“I guess if I’d had any sense, I’d a been a little scared,” she said. “But what was the point of being scared? The only thing [the whites] could do was kill me, and it seemed like they’d been trying to do that a little bit at a time since I could remember.”
At the 1964 Democratic National Convention, Hamer rose to national prominence. She and other activists had started the Mississippi Freedom Democratic party. Because Blacks were denied the right to vote in Mississippi, the MFDP argued, the state’s Democratic delegates were not legally elected. The group presented a report showing Blacks were denied the vote. The Mississippi delegates should not be allowed to vote at the convention, the report stated, and the MFDP delegates should be seated instead.
Hamer told the convention not only about her experience trying to register in 1962, but also about a 1963 jailhouse beating. Hamer had been working with other activists to register Black voters. The group was unjustly arrested and Hamer was put in a jail, where two other prisoners were forced to take turns beating her. She suffered permanent kidney damage, a blood clot behind her eye, and a permanent limp.
“All of this is on account of we want to register to become first-class citizens. And if the Freedom Democratic party is not seated now, I question America,” Hamer said at the conclusion of her brief but powerful testimony. “Is this America, the land of the free and the home of the brave, where we have to sleep with our telephones off of the hook because our lives be threatened daily because we want to live as decent human beings, in America?”

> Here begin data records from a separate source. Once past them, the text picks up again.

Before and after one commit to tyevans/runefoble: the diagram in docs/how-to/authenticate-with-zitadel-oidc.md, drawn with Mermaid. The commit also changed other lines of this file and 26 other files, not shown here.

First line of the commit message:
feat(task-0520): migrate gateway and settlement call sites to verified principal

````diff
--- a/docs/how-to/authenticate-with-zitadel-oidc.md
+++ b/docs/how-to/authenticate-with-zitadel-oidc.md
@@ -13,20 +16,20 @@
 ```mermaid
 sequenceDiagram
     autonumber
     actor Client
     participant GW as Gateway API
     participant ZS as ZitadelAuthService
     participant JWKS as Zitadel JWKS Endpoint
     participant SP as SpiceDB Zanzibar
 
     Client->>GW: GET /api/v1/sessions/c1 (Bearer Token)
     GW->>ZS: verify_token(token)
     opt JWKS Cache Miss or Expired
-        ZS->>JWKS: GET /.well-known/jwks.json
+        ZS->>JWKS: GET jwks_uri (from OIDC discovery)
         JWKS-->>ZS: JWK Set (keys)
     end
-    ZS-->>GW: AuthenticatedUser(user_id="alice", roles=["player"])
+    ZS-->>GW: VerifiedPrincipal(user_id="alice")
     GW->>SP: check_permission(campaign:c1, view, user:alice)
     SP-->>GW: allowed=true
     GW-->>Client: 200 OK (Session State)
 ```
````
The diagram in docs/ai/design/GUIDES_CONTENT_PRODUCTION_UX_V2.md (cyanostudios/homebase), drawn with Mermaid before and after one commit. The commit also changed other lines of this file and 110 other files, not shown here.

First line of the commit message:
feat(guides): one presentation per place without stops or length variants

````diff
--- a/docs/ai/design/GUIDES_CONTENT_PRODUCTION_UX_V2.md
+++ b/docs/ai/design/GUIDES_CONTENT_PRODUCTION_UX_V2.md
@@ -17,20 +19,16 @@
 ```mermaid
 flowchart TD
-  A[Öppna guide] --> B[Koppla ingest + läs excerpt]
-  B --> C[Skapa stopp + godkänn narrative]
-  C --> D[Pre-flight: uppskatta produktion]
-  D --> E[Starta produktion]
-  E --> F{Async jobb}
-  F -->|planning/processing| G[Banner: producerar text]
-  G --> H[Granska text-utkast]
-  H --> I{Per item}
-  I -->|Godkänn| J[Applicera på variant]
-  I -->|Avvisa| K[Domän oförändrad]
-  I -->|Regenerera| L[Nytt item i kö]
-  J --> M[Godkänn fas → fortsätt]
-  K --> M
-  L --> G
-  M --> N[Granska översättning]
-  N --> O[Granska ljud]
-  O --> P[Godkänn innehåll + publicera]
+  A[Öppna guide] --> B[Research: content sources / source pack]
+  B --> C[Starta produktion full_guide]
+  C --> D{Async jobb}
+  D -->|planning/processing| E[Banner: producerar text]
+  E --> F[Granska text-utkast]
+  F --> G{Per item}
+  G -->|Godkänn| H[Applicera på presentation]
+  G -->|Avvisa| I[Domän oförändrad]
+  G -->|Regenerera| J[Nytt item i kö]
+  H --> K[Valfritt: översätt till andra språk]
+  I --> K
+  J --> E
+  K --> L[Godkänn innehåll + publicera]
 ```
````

Lyndon Johnson thought he’d lose the South if he seated the MFDP, so not only would he not seat them, he pre-empted Hamer’s testimony by calling a White House press conference at the very time she was supposed to speak. Hamer’s testimony was rebroadcast during prime-time news shows, giving it an even wider audience. Still the Democratic party said it would seat Mississippi’s original delegates, but it offered the MFDP two at-large seats—with the stipulation that the delegates would be selected by the national party, not the MFDP—and a promise not to seat delegates from discriminatory polls at future conventions. Hamer, who was the vice chair of the party, rejected the offer.
“We had played by the rules, done everything we were supposed to do,” recalled John Lewis, who helped with the effort and later became a U.S. House representative. “We had arrived at the doorstep and found the door slammed in our face.”
The convention proved Hamer was a powerful orator, and she traveled the country to raise awareness about civil rights. She also ran for the Mississippi House of Representatives, founded the National Women’s Political Caucus, and started the Freedom Farm Cooperative, a 640-acre farm that offered Blacks economic opportunity denied them through sharecropping.
The year after the Essence article, at the 1972 convention, the Democratic party seated the interracial delegation from Mississippi.
In 1977, Hamer passed away, and the crowd at her funeral included civil rights luminaries. Andrew Young, the United States ambassador to the United Nations, gave her eulogy, saying, according to the New York Times, that the seeds of social change in America “were sown here by the sweat and blood of you and Fannie Lou Hamer.” Then the mourners sang Hamer’s favorite song: “This little light of mine, I’m going to let it shine, let it shine, let it shine, let it shine.”
Originally published to the public domain by Humanities, the Magazine of the NEH (Winter 2021).